- TASK GOAL: Among the lines below, which ones contain the word "none"? Copy every such line.

- GIVEN RECORDS:
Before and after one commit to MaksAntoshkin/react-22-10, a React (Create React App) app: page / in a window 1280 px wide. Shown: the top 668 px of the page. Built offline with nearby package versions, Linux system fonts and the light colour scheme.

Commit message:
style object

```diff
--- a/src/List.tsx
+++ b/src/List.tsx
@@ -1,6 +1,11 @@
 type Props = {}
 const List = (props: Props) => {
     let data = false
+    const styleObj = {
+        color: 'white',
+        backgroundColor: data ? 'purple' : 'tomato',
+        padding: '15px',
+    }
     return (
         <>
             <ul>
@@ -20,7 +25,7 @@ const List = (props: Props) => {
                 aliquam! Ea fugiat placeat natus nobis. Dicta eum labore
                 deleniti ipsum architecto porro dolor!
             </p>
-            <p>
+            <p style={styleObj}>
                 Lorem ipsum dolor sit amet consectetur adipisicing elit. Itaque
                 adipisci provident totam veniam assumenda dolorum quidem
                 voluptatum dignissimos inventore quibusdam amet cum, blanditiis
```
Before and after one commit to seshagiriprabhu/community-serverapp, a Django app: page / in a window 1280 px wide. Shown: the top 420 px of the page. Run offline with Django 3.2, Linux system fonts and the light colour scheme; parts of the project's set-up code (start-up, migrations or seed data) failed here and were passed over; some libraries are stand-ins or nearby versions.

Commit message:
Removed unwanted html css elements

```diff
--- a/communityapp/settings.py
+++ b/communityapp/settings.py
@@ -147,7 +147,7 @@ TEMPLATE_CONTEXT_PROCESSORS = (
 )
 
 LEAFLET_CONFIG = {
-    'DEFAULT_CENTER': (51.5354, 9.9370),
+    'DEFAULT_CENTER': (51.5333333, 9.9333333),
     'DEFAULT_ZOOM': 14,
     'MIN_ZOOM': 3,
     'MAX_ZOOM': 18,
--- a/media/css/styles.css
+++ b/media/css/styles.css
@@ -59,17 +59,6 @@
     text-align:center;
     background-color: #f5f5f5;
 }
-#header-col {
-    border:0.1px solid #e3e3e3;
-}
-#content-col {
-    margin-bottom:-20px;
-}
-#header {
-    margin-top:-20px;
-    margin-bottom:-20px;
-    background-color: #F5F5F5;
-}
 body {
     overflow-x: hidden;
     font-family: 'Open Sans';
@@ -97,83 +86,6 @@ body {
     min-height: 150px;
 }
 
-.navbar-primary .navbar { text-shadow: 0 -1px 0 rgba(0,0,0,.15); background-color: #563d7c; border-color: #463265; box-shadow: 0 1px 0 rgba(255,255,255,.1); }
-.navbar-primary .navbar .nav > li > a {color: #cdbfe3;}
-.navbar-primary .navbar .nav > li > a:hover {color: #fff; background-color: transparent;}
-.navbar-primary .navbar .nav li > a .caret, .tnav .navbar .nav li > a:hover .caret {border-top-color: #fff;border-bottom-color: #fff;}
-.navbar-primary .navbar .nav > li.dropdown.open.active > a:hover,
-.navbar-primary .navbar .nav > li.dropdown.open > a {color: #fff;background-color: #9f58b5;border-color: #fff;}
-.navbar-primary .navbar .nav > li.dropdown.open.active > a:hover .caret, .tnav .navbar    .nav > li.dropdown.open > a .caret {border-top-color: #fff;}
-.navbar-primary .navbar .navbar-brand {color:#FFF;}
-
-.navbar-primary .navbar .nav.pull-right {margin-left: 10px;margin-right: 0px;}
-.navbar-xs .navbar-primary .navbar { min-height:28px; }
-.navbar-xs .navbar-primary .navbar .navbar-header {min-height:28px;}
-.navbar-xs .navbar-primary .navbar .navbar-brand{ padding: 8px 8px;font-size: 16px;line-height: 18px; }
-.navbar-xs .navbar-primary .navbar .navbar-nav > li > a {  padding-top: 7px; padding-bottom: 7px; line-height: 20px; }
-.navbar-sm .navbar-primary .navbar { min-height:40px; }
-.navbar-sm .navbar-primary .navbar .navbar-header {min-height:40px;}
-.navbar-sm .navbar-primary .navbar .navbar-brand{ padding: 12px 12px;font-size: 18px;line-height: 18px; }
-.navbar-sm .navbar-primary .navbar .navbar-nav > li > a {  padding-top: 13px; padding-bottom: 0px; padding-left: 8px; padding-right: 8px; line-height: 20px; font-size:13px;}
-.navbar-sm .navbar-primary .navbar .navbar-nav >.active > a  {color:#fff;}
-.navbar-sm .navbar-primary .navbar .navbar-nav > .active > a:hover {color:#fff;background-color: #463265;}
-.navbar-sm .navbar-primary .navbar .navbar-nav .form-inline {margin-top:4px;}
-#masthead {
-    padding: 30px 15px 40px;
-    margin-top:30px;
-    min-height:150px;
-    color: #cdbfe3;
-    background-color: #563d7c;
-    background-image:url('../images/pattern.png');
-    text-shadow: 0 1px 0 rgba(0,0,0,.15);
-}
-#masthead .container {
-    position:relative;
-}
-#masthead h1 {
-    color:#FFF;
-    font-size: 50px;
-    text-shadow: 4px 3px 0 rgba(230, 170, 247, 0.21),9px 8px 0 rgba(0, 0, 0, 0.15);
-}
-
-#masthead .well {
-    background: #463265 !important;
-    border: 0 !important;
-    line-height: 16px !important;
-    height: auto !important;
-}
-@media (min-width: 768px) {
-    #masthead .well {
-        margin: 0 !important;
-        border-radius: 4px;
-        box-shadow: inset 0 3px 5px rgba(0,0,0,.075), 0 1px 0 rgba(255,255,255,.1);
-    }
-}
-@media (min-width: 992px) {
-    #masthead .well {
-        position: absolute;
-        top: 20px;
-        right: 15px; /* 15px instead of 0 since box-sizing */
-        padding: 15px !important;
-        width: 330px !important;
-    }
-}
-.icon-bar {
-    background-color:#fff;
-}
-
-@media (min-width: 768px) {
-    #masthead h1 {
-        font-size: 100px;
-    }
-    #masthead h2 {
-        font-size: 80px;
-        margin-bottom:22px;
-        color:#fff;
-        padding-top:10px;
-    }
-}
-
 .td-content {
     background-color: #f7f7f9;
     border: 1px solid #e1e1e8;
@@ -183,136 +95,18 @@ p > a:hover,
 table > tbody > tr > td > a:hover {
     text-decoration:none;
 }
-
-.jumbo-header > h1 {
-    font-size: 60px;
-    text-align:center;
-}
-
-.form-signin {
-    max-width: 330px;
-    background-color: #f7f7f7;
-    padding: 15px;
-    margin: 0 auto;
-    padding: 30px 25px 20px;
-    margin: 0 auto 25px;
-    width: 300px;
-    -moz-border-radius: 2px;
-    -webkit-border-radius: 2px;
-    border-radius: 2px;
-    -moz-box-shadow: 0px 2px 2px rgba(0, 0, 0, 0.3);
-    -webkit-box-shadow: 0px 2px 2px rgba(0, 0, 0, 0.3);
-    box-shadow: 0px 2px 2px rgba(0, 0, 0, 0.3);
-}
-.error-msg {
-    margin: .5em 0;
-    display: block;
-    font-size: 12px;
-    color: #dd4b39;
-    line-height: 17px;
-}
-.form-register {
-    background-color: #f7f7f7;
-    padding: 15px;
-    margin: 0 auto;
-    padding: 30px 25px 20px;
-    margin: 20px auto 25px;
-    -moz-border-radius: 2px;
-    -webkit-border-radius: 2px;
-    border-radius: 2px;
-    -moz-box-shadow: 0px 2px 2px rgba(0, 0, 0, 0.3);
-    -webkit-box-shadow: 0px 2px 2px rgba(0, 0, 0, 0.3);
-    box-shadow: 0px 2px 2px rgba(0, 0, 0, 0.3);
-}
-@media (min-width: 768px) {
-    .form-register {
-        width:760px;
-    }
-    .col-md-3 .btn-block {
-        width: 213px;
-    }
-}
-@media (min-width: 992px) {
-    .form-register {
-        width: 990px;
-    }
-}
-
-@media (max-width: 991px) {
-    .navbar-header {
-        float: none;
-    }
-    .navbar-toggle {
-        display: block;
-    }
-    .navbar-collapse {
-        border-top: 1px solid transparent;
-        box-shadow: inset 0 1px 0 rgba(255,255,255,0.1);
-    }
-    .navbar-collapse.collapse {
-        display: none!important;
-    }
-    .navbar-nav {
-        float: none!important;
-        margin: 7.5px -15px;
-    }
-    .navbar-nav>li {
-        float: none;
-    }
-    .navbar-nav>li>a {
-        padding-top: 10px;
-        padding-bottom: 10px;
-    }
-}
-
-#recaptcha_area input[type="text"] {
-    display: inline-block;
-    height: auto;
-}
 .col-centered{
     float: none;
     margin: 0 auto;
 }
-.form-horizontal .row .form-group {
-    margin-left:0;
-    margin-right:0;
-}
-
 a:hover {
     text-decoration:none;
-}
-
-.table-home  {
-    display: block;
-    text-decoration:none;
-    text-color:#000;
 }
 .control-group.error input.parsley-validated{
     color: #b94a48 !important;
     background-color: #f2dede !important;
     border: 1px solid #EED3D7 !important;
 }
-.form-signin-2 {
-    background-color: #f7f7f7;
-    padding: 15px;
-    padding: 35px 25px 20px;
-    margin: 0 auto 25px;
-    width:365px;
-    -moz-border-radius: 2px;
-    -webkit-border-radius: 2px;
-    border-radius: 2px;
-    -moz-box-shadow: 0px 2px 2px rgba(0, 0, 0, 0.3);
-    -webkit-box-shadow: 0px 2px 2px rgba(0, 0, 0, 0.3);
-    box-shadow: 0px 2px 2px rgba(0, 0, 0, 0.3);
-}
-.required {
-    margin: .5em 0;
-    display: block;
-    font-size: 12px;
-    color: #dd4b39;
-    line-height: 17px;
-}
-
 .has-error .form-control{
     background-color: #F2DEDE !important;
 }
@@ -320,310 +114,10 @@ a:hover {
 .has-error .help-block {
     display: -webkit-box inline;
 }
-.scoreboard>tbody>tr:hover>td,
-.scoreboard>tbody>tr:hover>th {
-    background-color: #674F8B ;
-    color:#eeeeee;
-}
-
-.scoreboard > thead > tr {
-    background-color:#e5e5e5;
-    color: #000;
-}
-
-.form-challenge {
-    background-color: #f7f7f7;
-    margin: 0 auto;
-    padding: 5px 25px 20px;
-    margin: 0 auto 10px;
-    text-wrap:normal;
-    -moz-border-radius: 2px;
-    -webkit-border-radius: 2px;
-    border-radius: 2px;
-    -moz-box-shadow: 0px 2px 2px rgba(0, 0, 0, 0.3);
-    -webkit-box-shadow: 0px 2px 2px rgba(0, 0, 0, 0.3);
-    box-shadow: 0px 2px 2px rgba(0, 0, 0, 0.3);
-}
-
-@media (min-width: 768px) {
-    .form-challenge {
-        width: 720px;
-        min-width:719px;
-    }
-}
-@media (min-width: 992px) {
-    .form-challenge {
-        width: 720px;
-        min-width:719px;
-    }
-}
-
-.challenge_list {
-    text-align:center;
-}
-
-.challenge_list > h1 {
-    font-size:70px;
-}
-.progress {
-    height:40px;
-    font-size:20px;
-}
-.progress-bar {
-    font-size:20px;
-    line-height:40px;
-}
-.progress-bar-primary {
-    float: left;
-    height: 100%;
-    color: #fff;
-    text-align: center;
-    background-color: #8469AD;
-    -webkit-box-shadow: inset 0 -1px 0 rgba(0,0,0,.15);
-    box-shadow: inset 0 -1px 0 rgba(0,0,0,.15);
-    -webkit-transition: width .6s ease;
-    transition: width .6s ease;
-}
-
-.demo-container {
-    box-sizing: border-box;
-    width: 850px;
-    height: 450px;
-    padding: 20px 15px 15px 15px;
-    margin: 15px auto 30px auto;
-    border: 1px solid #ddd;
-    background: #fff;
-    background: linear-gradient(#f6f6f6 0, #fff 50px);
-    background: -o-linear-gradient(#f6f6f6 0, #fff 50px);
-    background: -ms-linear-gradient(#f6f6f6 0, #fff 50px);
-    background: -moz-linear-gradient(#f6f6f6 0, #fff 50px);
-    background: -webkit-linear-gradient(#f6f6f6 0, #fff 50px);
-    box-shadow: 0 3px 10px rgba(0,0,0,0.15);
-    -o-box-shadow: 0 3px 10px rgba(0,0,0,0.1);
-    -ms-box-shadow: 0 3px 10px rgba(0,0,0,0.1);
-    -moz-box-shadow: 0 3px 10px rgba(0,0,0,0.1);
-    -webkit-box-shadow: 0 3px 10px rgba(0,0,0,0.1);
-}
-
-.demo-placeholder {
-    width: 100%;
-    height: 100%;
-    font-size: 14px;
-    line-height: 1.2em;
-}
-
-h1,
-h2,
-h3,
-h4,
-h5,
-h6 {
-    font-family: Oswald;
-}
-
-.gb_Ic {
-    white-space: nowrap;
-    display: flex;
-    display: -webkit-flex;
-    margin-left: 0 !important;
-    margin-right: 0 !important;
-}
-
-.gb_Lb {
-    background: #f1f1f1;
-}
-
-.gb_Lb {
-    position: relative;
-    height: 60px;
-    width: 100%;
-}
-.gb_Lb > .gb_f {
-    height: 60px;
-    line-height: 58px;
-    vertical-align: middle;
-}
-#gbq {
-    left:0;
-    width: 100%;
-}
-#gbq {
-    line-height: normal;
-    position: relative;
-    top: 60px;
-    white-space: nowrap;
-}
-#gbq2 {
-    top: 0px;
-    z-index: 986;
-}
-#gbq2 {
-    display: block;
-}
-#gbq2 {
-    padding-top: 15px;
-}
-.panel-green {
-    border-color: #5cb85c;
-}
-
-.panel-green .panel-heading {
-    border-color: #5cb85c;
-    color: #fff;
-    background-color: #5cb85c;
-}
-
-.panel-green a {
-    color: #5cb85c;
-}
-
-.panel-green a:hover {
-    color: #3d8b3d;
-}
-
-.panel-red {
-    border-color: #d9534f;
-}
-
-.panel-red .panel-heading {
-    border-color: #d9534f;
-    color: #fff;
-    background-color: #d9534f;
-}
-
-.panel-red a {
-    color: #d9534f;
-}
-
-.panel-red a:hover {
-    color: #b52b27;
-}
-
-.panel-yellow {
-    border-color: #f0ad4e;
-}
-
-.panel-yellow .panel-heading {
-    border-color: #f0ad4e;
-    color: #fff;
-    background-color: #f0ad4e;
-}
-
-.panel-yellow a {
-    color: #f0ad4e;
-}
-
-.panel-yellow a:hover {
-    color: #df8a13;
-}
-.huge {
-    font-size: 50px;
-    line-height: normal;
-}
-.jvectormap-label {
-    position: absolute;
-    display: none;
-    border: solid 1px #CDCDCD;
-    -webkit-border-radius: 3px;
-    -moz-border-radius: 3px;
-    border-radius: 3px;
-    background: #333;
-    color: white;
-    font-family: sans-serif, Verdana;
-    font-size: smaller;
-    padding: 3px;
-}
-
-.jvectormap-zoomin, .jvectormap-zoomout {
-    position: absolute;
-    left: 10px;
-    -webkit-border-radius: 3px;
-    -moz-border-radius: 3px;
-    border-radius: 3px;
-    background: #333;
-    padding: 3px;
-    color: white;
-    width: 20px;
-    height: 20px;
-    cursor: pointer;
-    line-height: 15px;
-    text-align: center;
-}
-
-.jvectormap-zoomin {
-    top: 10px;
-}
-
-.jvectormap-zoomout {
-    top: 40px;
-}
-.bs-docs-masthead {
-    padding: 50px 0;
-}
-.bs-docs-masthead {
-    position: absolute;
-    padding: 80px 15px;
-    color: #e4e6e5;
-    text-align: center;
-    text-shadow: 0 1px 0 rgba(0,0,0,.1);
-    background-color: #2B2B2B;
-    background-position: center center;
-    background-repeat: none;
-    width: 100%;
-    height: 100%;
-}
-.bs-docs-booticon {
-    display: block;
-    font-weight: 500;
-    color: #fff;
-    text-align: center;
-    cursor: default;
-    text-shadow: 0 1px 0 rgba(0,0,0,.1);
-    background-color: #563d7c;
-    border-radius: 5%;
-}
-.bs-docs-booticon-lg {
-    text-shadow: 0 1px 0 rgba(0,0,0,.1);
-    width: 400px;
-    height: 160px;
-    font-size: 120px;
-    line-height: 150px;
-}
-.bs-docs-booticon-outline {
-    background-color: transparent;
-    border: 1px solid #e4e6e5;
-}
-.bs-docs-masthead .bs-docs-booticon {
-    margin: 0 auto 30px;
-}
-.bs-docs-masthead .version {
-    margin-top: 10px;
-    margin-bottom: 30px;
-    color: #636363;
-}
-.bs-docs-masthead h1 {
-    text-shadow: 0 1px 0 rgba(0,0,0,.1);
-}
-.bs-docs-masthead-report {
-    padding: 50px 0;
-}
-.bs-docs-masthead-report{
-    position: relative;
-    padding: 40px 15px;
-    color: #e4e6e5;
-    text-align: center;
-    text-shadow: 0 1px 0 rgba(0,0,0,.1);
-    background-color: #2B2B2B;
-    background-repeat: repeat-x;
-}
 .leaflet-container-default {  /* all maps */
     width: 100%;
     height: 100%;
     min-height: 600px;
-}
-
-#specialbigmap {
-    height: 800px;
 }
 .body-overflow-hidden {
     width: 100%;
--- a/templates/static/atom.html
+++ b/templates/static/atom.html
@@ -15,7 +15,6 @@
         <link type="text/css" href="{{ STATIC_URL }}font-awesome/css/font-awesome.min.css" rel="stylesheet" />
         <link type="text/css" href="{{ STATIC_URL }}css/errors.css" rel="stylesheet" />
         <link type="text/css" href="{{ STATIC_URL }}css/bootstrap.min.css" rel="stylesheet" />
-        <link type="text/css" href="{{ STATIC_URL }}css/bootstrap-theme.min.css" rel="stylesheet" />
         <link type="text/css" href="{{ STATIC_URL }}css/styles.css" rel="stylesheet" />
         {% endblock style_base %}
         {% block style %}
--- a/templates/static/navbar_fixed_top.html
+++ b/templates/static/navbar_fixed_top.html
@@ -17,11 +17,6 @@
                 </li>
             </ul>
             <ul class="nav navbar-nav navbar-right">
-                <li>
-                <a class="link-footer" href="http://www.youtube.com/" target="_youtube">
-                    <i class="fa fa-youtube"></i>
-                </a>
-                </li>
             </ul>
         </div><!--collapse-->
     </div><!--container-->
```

- RESPONSE TO THE TASK:
     text-decoration:none;
-        float: none;
-        display: none!important;
-        float: none!important;
-        float: none;
     float: none;
     text-decoration:none;
-    text-decoration:none;
-    display: none;
-    background-repeat: none;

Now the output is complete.